The recent Black Lives Matter protests also illuminated the racist origins of tipping culture, which was popularized in the United States after the Civil War. Newly-freed Black slaves often worked service jobs and were paid a meagre sum by their employers, which forced them to supplement their income with tips from largely white clientele. Race also affects the amount of tips a server receives. A 2014 study from Cornell University found that Black servers earned fewer tips from their white counterparts. “We were developing an anti-racism policy for our staff, and we thought, how do you have anti-racism policy for an industry that has a tipping culture that is built on discrimination?” says Mr. Locke.

Marben isn’t the only restaurant to introduce a hospitality-inclusive model. Prominent Toronto restaurants Richmond Station, Ten and Burdock have also eliminated tipping and raised menu prices in order to create a better social safety net for their staff.

But Michelle Caine, chair of hospitality management at Centennial College, is worried how guests will react. “The concern is, will it be so confusing that I’ll just stop going to that restaurant because I don’t get it?” Ms. Caine says. “Are staff going to be confused? Will they lose staff that go to other restaurants? It’s hard to change a systemic culture if only a handful of restaurants change.”

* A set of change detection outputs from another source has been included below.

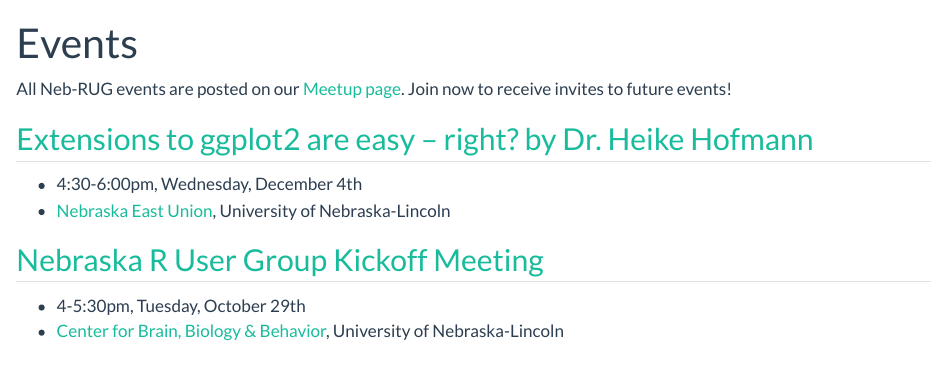
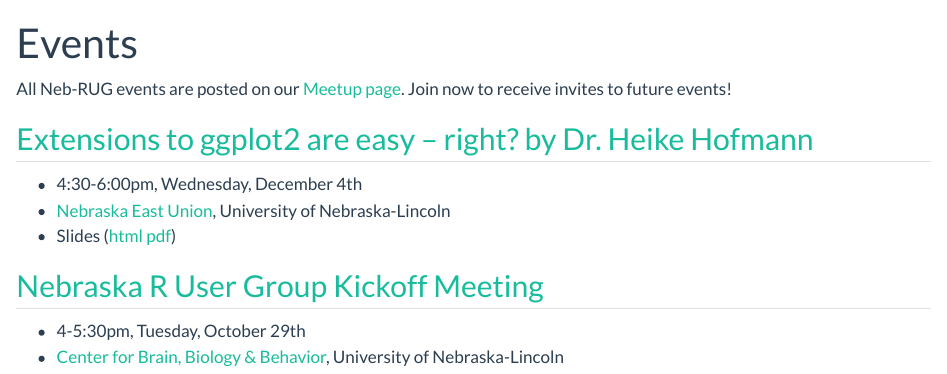
Before and after one commit to neb-rug/neb-rug.github.io, a Quarto document (events.qmd): the page in a window 1100 px wide, from its top. Rendered offline with R 4.5, knitr and Pandoc in place of Quarto, with nearby package versions.

Commit message:
Add talk slide links

```diff
--- a/events.qmd
+++ b/events.qmd
@@ -8,6 +8,7 @@
 ## [Extensions to ggplot2 are easy – right? by Dr. Heike Hofmann](https://www.meetup.com/neb-rug/events/304415398/)
 * 4:30-6:00pm, Wednesday, December 4th
 * [Nebraska East Union](https://unions.unl.edu/east/), University of Nebraska-Lincoln
+* Slides ([html](https://heike.github.io/NebRUG-2024/2024-12-04-ggplot2-extensions/ggplot2-extensions.html) [pdf](https://heike.github.io/NebRUG-2024/2024-12-04-ggplot2-extensions/ggplot2-extensions.pdf))
 
 ## [Nebraska R User Group Kickoff Meeting](https://www.meetup.com/neb-rug/events/303806893/)
 * 4-5:30pm, Tuesday, October 29th
```
Also changed, not shown: docs/search.json, 2 other files.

Should widespread tip-inclusive pricing be adopted, Ms. Caine sees the benefits of creating equity between back-of-house staff and front-of-house servers and bartenders, who receive the majority of tips. At the same time, the types of people that are drawn to work as a server or bartender could change given a more equitable compensation strategy. “I believe it’s the cash portion of the job that makes it really attractive for people with careers outside of our industry, like actors and artists, who want to pick up shifts here and there,” Ms. Caine says.

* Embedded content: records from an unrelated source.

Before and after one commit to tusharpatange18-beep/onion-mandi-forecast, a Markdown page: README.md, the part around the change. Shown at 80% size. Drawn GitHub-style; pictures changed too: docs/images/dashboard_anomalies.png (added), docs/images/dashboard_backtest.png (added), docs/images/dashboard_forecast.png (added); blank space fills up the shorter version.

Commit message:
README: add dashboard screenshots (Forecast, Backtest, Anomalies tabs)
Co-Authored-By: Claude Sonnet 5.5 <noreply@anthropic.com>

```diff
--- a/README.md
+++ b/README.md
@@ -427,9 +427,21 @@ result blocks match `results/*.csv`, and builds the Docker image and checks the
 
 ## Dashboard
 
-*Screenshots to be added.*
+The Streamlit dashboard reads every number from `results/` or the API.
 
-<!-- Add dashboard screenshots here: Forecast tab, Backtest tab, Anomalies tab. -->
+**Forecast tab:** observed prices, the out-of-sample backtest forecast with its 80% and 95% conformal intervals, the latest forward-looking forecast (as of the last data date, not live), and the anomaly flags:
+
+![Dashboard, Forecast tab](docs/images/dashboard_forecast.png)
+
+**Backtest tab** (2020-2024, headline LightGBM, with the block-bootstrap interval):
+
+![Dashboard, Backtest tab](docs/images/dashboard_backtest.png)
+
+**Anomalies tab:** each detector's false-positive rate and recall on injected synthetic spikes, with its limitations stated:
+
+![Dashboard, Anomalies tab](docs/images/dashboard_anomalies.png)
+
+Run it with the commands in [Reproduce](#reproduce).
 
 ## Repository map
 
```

The restaurant business may then move closer toward serving and bartending as career professions instead of jobs to earn a quick buck. Ms. Caine looks to other regions outside of North America where tipping is not standard. “In parts of Europe, serving is a very highly regarded career,” she explains. “You can’t just walk into the job. You need to know all your wines. You need food knowledge. You need to know what you’re talking about. You can make great money and you can support a family on that.”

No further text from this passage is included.